• **Required work**
Begin at the line below that contains "add message" and write out every line from there to the end of the entries, exactly.

• **Raw data**
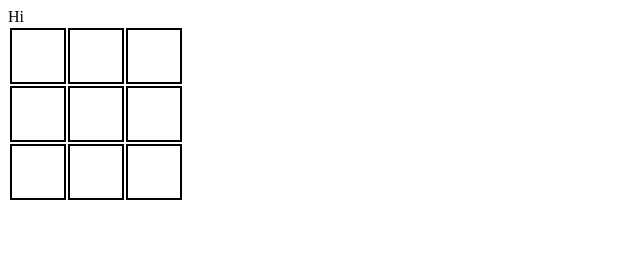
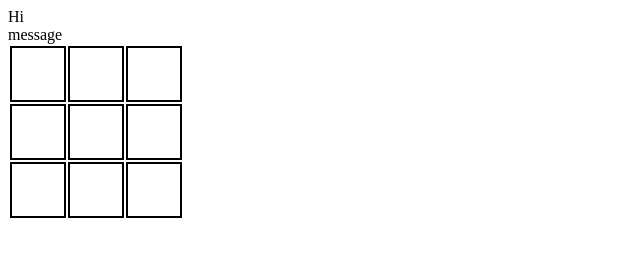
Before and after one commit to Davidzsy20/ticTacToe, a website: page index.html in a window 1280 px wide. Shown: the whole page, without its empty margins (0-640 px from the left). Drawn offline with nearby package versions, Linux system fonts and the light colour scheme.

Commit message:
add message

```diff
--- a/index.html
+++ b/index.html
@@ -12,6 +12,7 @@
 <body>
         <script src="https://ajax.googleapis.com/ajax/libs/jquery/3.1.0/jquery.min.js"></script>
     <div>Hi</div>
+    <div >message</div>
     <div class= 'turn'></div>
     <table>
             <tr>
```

• **Exercise solution**
add message

```diff
--- a/index.html
+++ b/index.html
@@ -12,6 +12,7 @@
 <body>
         <script src="https://ajax.googleapis.com/ajax/libs/jquery/3.1.0/jquery.min.js"></script>
     <div>Hi</div>
+    <div >message</div>
     <div class= 'turn'></div>
     <table>
             <tr>
```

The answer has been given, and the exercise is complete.